Washington, Apr 16: US federal regulators have charged Internet search giant Google with ‘deliberately impeding and delaying’ an investigation into the data collection and has ordered a 25,000 dollar fine on the firm.

Google was accused of sweeping up sensitive personal information from wireless home networks while collecting information for its street mapping.

Two years ago, the US Federal Trade Commission, accepted Google’s explanation that it was “mortified by what happened” while collecting information for its Street View project, and its promise to impose internal controls.

But now a report by the US Federal Communications Commission (FCC) has slammed Google for repeatedly failing to respond to requests for e-mails and other information and refusing to identify the employees involved, The New York Times reports.

“Although a world leader in digital search capability, Google took the position that searching its employees’ e-mail ‘would be a time-consuming and burdensome task,” the report said.

When the commission asked Google to identify those responsible for the program, Google “unilaterally determined that to do so would ‘serve no useful purpose,’ ” according to the FCC report added.

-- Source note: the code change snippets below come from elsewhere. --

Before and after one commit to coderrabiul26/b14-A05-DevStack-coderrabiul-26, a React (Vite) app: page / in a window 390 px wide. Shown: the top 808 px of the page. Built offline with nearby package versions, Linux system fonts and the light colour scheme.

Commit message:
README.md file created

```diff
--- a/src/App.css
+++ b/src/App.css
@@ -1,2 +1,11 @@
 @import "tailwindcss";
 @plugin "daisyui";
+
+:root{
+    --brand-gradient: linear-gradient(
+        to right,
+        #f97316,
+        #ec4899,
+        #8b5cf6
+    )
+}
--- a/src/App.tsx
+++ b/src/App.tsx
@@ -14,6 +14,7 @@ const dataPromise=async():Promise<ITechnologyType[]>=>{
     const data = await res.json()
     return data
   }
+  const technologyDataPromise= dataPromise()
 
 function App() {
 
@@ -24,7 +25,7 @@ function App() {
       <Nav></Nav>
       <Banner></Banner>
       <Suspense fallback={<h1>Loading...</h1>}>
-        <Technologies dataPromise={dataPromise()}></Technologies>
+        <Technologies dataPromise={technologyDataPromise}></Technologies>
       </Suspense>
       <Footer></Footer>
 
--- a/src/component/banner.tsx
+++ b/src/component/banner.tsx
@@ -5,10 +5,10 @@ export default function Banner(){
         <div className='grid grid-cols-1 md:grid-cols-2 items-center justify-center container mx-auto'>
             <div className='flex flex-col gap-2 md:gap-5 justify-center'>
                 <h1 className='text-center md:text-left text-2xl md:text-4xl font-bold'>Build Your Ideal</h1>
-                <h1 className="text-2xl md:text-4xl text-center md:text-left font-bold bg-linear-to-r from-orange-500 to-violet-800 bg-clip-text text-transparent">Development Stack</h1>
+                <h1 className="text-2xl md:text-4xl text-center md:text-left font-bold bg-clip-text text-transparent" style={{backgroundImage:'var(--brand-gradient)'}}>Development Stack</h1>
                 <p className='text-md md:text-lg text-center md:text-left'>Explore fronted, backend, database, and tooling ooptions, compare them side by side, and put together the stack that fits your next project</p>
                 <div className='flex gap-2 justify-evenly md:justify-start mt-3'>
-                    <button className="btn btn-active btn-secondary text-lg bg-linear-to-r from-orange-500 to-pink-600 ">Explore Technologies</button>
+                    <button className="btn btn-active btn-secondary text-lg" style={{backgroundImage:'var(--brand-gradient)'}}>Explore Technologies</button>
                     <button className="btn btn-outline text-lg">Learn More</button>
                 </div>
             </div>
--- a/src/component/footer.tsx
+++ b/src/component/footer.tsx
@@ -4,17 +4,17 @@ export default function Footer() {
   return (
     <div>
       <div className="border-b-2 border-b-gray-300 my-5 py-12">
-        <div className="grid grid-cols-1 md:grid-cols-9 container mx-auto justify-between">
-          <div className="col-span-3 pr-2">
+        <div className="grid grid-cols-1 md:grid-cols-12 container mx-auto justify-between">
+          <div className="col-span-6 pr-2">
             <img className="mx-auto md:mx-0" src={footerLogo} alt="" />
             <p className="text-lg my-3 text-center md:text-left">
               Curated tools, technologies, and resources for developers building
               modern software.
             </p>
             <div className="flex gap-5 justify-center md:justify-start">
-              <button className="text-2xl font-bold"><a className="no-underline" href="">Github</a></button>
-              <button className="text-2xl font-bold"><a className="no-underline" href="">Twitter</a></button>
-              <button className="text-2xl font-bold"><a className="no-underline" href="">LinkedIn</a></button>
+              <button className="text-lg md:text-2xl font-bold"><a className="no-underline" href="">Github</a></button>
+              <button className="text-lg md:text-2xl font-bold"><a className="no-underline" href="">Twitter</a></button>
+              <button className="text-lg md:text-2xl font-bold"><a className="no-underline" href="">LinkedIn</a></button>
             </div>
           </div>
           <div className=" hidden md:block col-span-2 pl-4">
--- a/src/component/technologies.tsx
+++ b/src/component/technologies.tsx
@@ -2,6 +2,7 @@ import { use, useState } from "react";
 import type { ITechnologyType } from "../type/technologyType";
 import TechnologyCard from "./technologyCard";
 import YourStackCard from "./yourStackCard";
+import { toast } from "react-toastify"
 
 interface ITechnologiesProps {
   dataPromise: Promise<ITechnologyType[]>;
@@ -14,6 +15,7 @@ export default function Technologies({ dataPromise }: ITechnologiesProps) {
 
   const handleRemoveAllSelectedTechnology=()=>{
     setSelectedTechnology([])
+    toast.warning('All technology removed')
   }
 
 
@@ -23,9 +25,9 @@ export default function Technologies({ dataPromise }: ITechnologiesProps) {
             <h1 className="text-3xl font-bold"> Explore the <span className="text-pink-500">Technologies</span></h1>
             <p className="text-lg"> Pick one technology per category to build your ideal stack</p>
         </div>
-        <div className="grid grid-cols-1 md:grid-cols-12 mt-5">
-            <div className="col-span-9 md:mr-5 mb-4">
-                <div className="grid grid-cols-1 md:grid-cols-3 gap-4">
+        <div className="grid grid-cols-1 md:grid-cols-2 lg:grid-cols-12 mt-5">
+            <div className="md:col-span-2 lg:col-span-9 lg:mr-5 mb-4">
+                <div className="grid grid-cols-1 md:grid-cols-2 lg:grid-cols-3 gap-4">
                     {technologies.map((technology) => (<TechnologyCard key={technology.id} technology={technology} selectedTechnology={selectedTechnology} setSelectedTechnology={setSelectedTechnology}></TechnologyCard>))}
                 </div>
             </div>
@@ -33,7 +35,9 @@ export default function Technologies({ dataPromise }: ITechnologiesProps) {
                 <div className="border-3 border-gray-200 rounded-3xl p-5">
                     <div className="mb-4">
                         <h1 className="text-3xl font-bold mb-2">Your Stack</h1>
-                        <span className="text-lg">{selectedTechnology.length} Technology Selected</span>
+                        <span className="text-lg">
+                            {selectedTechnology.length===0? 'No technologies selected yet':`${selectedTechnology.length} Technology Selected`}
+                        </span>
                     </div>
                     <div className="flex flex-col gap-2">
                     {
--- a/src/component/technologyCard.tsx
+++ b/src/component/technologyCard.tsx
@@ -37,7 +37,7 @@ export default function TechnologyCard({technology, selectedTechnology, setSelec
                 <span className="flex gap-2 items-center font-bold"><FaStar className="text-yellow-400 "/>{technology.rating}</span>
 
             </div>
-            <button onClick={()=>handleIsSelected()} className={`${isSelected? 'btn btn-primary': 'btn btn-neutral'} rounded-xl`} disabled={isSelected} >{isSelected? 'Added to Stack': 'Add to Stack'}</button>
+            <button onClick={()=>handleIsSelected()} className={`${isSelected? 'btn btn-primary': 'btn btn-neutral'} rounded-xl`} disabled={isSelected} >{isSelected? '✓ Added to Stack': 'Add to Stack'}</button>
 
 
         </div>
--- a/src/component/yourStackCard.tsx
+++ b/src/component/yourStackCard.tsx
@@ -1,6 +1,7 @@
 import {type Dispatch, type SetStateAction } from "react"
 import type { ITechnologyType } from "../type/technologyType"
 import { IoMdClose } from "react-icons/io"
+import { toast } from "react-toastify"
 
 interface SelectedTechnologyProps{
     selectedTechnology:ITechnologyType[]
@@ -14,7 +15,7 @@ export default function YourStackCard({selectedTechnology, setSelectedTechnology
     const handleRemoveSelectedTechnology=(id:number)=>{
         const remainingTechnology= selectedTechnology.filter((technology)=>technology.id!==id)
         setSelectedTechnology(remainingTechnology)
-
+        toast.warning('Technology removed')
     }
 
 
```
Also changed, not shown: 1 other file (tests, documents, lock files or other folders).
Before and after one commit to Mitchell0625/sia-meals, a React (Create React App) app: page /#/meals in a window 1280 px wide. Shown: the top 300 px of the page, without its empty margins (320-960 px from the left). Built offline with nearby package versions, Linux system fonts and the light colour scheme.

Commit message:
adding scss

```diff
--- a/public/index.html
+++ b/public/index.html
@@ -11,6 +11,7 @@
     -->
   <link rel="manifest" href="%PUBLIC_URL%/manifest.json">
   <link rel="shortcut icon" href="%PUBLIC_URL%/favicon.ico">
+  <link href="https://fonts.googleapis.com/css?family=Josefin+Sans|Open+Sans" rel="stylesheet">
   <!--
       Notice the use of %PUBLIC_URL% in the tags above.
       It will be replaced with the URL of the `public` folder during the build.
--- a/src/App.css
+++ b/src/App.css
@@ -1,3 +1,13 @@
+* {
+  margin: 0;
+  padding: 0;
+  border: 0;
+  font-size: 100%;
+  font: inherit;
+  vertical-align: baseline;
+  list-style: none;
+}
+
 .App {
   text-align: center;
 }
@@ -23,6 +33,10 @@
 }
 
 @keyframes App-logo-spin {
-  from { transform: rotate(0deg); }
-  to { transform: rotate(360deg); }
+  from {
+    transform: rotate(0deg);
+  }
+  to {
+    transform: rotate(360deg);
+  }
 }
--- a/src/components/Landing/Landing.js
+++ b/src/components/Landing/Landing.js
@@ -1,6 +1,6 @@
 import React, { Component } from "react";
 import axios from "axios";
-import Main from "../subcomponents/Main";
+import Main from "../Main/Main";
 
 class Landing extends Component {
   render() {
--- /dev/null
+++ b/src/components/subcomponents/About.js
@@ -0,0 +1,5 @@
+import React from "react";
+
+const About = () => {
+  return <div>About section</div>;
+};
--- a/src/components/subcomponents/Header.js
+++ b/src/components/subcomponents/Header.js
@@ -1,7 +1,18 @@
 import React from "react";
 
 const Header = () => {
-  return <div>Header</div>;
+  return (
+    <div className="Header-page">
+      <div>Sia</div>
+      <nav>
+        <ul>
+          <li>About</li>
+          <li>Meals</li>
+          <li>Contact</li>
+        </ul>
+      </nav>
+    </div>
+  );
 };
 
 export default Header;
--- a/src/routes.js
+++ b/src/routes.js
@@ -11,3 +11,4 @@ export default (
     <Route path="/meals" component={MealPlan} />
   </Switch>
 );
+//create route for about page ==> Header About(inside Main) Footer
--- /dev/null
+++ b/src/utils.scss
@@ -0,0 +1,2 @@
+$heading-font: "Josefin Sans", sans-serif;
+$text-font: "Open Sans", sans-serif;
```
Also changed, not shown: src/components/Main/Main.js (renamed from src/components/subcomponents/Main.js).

According to the paper, while Google’s original intentions and actions with the project are still unclear, the commission’s report and fine are likely to energize an ongoing debate about Internet privacy. (ANI)